* Exercise brief:
Whenever a line of the entries below holds the string "decoration", copy that line and return it.

* Provided material:
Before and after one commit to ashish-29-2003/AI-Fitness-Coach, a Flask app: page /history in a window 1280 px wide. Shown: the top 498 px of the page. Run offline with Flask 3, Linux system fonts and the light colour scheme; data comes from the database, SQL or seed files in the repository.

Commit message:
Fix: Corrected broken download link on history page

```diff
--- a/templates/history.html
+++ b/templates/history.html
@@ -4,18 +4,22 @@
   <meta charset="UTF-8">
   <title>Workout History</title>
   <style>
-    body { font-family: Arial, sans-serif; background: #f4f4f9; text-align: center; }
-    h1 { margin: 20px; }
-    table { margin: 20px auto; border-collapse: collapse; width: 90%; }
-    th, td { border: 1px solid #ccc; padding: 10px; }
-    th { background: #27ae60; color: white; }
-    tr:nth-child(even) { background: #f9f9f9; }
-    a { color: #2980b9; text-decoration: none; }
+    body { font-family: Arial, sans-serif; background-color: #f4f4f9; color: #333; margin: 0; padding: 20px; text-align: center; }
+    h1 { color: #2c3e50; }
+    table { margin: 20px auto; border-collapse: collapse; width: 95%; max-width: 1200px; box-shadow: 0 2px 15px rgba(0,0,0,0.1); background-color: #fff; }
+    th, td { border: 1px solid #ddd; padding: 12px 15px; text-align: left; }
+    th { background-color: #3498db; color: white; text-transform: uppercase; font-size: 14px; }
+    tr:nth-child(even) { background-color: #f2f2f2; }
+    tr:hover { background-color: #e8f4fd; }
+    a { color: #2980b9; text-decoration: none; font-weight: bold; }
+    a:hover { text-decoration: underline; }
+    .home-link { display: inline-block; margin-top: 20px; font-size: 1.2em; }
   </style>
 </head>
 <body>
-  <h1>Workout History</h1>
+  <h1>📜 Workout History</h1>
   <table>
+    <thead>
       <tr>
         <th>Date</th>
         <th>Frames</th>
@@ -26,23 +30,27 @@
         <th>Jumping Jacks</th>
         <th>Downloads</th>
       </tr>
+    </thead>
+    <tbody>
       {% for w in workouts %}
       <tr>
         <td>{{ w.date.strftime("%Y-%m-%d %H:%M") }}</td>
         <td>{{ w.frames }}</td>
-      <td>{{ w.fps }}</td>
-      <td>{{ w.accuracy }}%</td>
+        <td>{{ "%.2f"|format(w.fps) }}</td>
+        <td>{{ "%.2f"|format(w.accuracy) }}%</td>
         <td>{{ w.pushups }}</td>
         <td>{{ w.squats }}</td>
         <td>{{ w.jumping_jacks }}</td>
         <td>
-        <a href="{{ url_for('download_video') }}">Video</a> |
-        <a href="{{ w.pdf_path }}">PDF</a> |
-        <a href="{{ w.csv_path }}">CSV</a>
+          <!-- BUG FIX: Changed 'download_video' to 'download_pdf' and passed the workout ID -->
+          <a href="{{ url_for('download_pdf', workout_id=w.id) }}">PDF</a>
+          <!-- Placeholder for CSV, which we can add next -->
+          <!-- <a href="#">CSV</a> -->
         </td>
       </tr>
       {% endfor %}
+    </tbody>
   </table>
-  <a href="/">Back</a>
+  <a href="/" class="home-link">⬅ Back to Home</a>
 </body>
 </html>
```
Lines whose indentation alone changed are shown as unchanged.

* Final answer:
-    a { color: #2980b9; text-decoration: none; }
+    a { color: #2980b9; text-decoration: none; font-weight: bold; }
+    a:hover { text-decoration: underline; }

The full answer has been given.